Work task - Repeat the records below exactly. Omit the pictures.

Provided data -
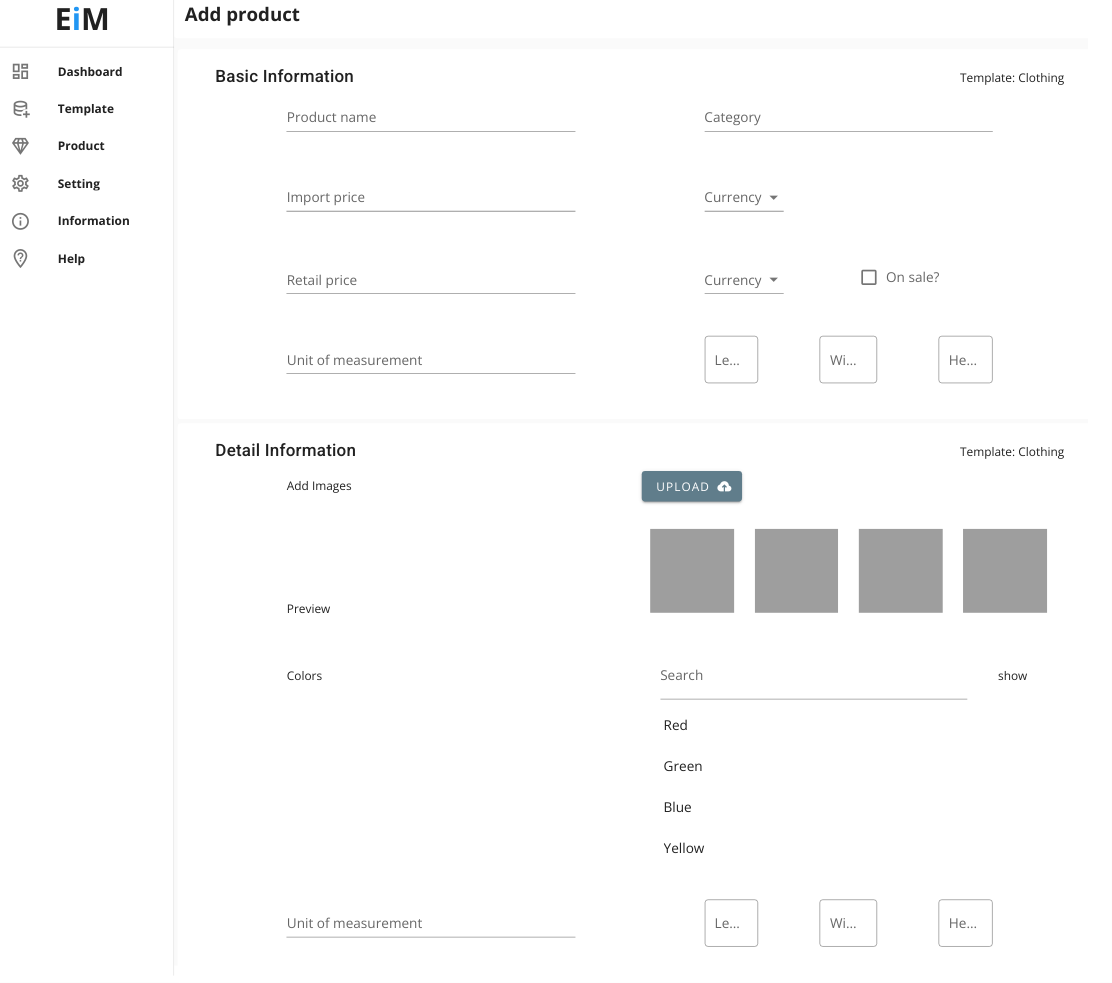
Repository: nguyenphuong152/pim-template
Page: /addproduct
These files come from the project's save history. The page is drawn as it stood at one moment and after the next save; the edit follows.
The browser window is 1280 px wide. The page is 1308 px wide, so the pictures cover 1308 px, including what lies to the right of the window. The pictures show the whole page, at 85% of full size.
Pictures or frames that could not be fetched are drawn as grey boxes. The project was rebuilt for these pictures with package versions that can differ from the ones it lists, and the page was loaded fresh each time. Also part of the build but not shown: vue.config.js, src/views/Home.vue, src/components/Outcome_1/SearchTemplate.vue, src/components/Outcome_1/YourTemplate.vue, src/components/Outcome_1/ListComponent.vue, src/components/Outcome_1/AddInfo.vue, src/components/Outcome_1/AddDetail.vue, src/components/Outcome_1/CreateRegion.vue and 5 more.

Above is the page before, as saved 2020-12-21 12:18:41.

After the next save:
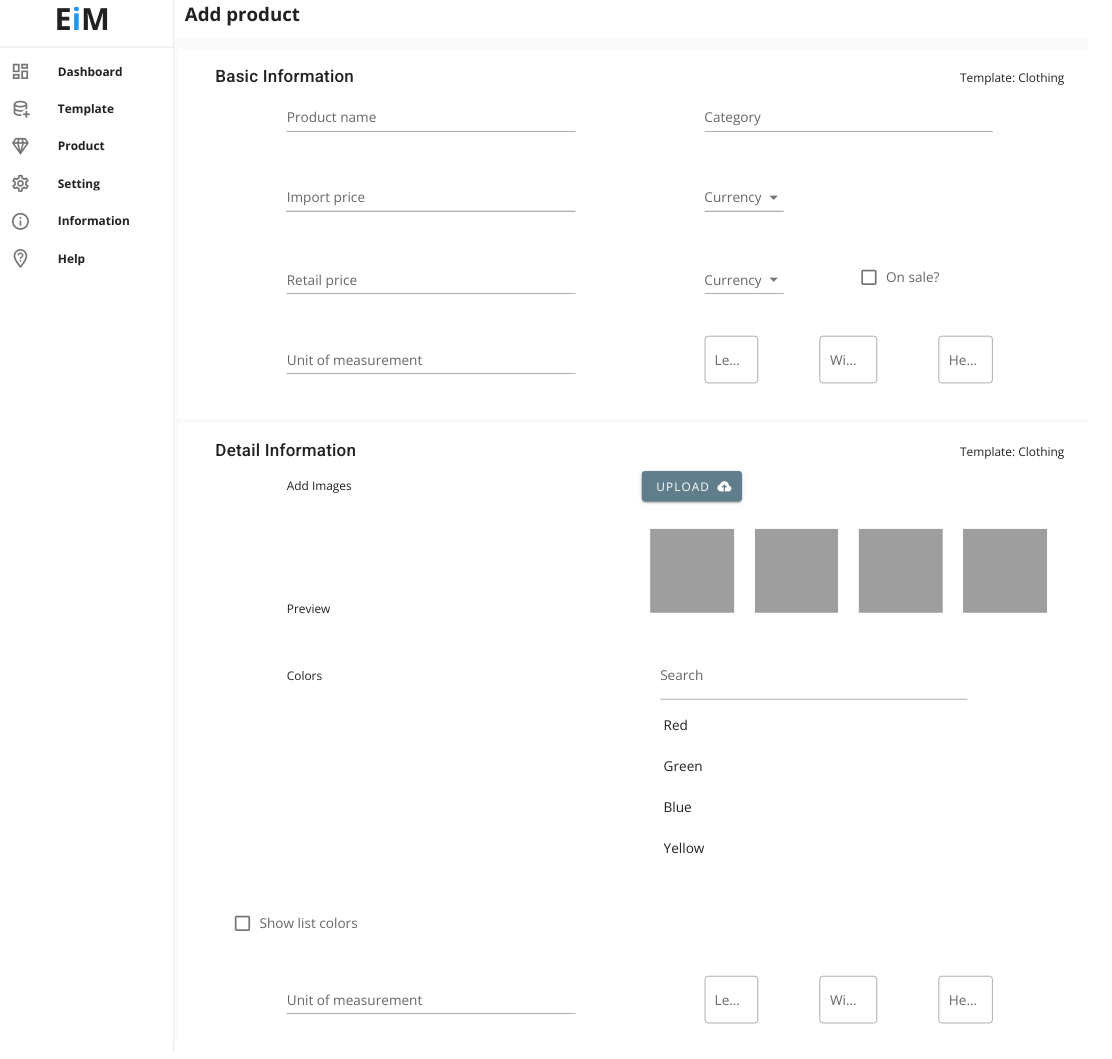
Saved 100 s later.
--- a/src/components/Outcome_2/Detail.vue
+++ b/src/components/Outcome_2/Detail.vue
@@ -107,7 +107,10 @@
             </v-list>
           </v-col>
           <v-col>
-            <span>show</span>
+            <v-checkbox
+              v-model="checkbox"
+              label="Show list colors"
+            ></v-checkbox>
           </v-col>
         </v-row>
         <v-row class="d-flex align-baseline">
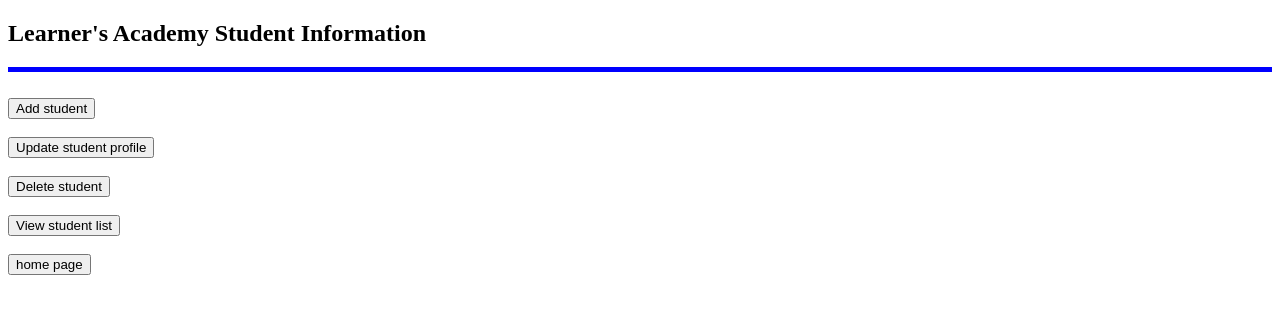
Repository: anithagnana123/Simplilearn_Phase2_project
Page: phase2-project/src/main/webapp/delstudent.html
An editor plug-in stored every save of this project. The page is shown before and after the next save, followed by the edit.
The browser window is 1280 px wide. The pictures show the whole page.

Above is the page before, as saved 2022-10-21 07:36:30.

### phase2-project/src/main/webapp/delstudent.html
<!DOCTYPE html>
<html>
<head>
<meta charset="ISO-8859-1">
<title>learners-academy-student-info</title>
</head>
<body>
<h2>Learner's Academy Student Information</h2>
<hr color="blue" size ="5"/>

<form method="get" action="/phase2-project/addstudent">
    <br> <input type='submit' value='Add student'/>
</form>

<form method="get" action="/phase2-project/updatestudent">
    <br> <input type='submit' value='Update student profile'/>
</form>

<form method="get" action="/phase2-project/deletestudent">
    <br> <input type='submit' value='Delete student'/>
</form>

<form method="get" action="/phase2-project/viewstudent.jsp">
    <br> <input type='submit' value='View student list'/>
    <br> <input type='hidden' name='operation' value='viewstudent'/>
</form>

<form method="get" action="/phase2-project/welcome">
    <br> <input type='submit' value='home page'/>
</form>

</body>
</html>

After the next save:
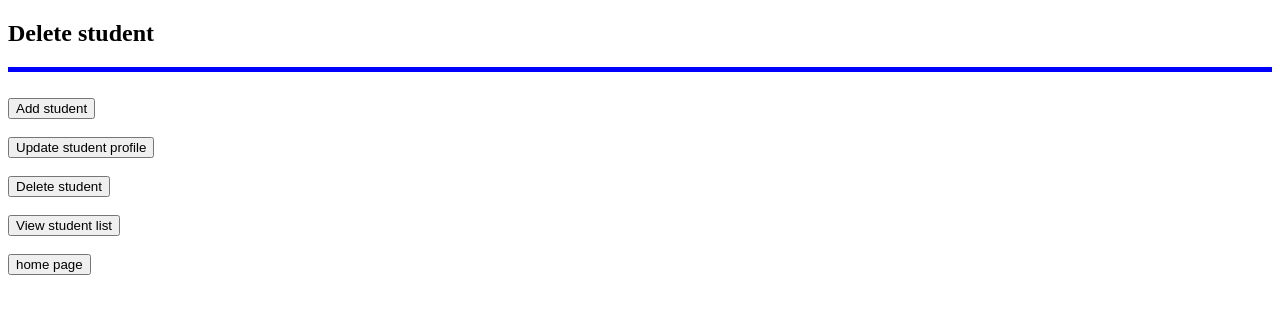
Saved 11 min 34 s later.
--- a/phase2-project/src/main/webapp/delstudent.html
+++ b/phase2-project/src/main/webapp/delstudent.html
@@ -5,7 +5,7 @@
 <title>learners-academy-student-info</title>
 </head>
 <body>
-<h2>Learner's Academy Student Information</h2>
+<h2>Delete student</h2>
 <hr color="blue" size ="5"/>
 
 <form method="get" action="/phase2-project/addstudent">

Solved exercise -
Repository: nguyenphuong152/pim-template
Page: /addproduct
These files come from the project's save history. The page is drawn as it stood at one moment and after the next save; the edit follows.
The browser window is 1280 px wide. The page is 1308 px wide, so the pictures cover 1308 px, including what lies to the right of the window. The pictures show the whole page, at 85% of full size.
Pictures or frames that could not be fetched are drawn as grey boxes. The project was rebuilt for these pictures with package versions that can differ from the ones it lists, and the page was loaded fresh each time. Also part of the build but not shown: vue.config.js, src/views/Home.vue, src/components/Outcome_1/SearchTemplate.vue, src/components/Outcome_1/YourTemplate.vue, src/components/Outcome_1/ListComponent.vue, src/components/Outcome_1/AddInfo.vue, src/components/Outcome_1/AddDetail.vue, src/components/Outcome_1/CreateRegion.vue and 5 more.

Above is the page before, as saved 2020-12-21 12:18:41.

After the next save:
Saved 100 s later.
--- a/src/components/Outcome_2/Detail.vue
+++ b/src/components/Outcome_2/Detail.vue
@@ -107,7 +107,10 @@
             </v-list>
           </v-col>
           <v-col>
-            <span>show</span>
+            <v-checkbox
+              v-model="checkbox"
+              label="Show list colors"
+            ></v-checkbox>
           </v-col>
         </v-row>
         <v-row class="d-flex align-baseline">
Repository: anithagnana123/Simplilearn_Phase2_project
Page: phase2-project/src/main/webapp/delstudent.html
An editor plug-in stored every save of this project. The page is shown before and after the next save, followed by the edit.
The browser window is 1280 px wide. The pictures show the whole page.

Above is the page before, as saved 2022-10-21 07:36:30.

### phase2-project/src/main/webapp/delstudent.html
<!DOCTYPE html>
<html>
<head>
<meta charset="ISO-8859-1">
<title>learners-academy-student-info</title>
</head>
<body>
<h2>Learner's Academy Student Information</h2>
<hr color="blue" size ="5"/>

<form method="get" action="/phase2-project/addstudent">
    <br> <input type='submit' value='Add student'/>
</form>

<form method="get" action="/phase2-project/updatestudent">
    <br> <input type='submit' value='Update student profile'/>
</form>

<form method="get" action="/phase2-project/deletestudent">
    <br> <input type='submit' value='Delete student'/>
</form>

<form method="get" action="/phase2-project/viewstudent.jsp">
    <br> <input type='submit' value='View student list'/>
    <br> <input type='hidden' name='operation' value='viewstudent'/>
</form>

<form method="get" action="/phase2-project/welcome">
    <br> <input type='submit' value='home page'/>
</form>

</body>
</html>

After the next save:
Saved 11 min 34 s later.
--- a/phase2-project/src/main/webapp/delstudent.html
+++ b/phase2-project/src/main/webapp/delstudent.html
@@ -5,7 +5,7 @@
 <title>learners-academy-student-info</title>
 </head>
 <body>
-<h2>Learner's Academy Student Information</h2>
+<h2>Delete student</h2>
 <hr color="blue" size ="5"/>
 
 <form method="get" action="/phase2-project/addstudent">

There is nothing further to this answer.